I started building almost 50 years ago, and have lived in a self-built home ever since. If I'd been able to buy a wonderful old good-feeling house, I might have never started building. But it was always cheaper to build than to buy, and by building myself, I could design what I wanted and use materials I wanted to live with.
   I set off to learn the art of building in 1960. I liked the whole process immensely. Hammering nails, framing—delineating space. The smell in lumber yards. Nailing down the sub-floor, the roof decking. It's a thrill when you first step on the floor you've just created.
   Ideally I'd have worked with a master carpenter long enough to learn the basics, but there was never time. I learned from friends and books and by blundering my way into a process that required a certain amount of competence. My perspective was that of a novice, a homeowner -- rather than a pro. As I learned, I felt that I could tell others how to build, or at least get them started on the path to creating their own homes.

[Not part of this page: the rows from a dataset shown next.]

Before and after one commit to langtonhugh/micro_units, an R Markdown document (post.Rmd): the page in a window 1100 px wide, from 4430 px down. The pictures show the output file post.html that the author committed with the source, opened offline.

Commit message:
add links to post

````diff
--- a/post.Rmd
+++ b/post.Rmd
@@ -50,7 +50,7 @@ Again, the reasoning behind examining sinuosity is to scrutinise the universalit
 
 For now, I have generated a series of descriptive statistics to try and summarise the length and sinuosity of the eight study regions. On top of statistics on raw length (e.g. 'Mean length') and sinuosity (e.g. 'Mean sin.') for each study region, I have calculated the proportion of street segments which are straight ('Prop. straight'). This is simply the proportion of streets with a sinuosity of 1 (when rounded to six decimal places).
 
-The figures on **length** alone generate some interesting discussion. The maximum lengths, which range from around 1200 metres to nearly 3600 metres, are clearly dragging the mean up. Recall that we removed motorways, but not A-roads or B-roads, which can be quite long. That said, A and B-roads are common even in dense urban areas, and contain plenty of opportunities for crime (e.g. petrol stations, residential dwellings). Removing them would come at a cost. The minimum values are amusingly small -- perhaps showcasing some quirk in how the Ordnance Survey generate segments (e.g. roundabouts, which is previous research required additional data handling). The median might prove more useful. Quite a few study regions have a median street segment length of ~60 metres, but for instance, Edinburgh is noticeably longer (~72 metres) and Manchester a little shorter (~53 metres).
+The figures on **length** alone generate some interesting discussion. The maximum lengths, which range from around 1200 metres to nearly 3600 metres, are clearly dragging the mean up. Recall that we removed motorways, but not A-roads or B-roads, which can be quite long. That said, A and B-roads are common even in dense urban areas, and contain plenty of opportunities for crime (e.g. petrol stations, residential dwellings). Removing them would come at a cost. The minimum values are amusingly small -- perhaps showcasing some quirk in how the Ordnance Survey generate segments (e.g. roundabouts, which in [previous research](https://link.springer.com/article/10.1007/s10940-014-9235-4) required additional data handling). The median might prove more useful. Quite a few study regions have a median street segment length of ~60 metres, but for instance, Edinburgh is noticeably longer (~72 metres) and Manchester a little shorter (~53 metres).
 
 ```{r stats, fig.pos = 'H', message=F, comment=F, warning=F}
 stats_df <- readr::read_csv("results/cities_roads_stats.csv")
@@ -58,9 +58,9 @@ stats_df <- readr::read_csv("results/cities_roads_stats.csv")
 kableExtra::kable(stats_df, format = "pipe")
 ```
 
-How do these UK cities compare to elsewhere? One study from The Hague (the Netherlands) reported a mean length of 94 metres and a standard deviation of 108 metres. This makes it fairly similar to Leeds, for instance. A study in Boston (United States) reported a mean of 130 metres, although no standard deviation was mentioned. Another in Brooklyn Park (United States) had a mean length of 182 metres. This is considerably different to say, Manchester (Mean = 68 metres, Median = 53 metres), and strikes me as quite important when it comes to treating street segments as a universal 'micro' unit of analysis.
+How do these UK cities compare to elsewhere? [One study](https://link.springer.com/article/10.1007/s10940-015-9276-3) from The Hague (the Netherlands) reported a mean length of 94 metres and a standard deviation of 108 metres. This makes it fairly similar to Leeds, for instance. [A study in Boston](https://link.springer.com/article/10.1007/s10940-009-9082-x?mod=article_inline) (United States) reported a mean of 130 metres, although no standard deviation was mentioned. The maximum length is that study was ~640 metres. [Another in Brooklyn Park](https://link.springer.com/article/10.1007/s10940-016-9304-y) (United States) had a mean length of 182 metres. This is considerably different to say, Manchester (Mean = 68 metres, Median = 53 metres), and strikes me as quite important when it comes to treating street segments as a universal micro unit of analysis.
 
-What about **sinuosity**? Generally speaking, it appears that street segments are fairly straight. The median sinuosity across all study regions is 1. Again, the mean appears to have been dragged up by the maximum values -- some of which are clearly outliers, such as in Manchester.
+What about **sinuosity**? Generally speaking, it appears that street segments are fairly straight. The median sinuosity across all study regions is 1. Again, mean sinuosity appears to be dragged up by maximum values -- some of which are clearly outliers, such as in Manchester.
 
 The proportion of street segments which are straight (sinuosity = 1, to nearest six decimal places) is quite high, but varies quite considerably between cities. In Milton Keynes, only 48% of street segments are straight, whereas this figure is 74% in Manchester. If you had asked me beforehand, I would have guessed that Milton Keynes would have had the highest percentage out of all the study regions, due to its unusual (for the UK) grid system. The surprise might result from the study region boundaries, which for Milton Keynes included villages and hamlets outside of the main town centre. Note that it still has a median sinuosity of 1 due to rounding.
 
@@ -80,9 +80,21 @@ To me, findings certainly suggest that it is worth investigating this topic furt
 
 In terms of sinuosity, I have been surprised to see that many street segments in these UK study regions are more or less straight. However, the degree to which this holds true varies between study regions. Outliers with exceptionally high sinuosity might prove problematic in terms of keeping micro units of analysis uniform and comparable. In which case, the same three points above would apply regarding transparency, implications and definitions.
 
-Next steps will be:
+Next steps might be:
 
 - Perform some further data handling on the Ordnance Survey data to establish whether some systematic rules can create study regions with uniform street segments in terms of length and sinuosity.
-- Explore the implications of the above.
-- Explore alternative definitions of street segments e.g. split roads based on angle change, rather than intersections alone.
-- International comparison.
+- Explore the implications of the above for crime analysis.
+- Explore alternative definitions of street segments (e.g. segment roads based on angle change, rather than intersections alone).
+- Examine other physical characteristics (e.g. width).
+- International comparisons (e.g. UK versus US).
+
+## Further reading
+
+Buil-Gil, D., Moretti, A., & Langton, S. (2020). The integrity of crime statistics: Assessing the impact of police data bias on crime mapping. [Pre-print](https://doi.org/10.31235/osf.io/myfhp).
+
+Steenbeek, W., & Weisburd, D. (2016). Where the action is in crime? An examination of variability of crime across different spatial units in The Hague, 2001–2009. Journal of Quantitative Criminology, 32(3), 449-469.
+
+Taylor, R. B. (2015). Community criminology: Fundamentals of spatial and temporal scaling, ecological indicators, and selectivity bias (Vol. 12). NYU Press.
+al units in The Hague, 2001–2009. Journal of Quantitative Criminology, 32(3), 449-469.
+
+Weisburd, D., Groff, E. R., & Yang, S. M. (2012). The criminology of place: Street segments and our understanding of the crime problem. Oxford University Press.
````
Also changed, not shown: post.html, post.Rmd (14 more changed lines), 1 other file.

   Through the years I've personally gone from post and beam to geodesic domes to stud frame construction. It's been a constant learning process, and this has led me into investigating many methods of construction -- I'm interested in them all. For five years, the late '60s to early '70s, I built geodesic domes. I got into being a publisher by producing Domebook One in 1970 and Domebook 2 in 1971.
   I then gave up on domes (as homes) and published our namesake Shelter in 1973. We've published books on a variety of subjects over the years, and returned to our roots with Home Work: Handbuilt Shelter in 2004, The Barefoot Architect in 2008, Builders of the Pacific Coast in 2008, Tiny Homes: Simple Shelter in 2012 and now Tiny Homes On the Move: Wheels & Water.
  I often ask architects if they know the definition of architecture: the art and science of building.
   Building is my favorite subject. Even in this day and age, building a house with your own hands can save you a ton of money (I've never had a mortgage) and -- if you follow it through -- you can get what you want in a home.
Pic is when I was building a big timber house at Rancho Rico in Big Sur in 1966. Today's my birthday,  48 years later. Gad!

A Hotel Hooks up to The Tiny Houses Trend, Campfire Included.

" While some hotels trumpet the ample square footage of their guest rooms, others rely on quirky coziness to attract customers. Yotel, for example, offers ship-cabin-inspired rooms at several European airports and operates a full-sized hotel filled with snug (170-square foot), extremely efficiently-designed rooms near Times Square in New York City. The chain plans to open another Yotel hotel on upscale Orchard Street in Singapore..."
Click here.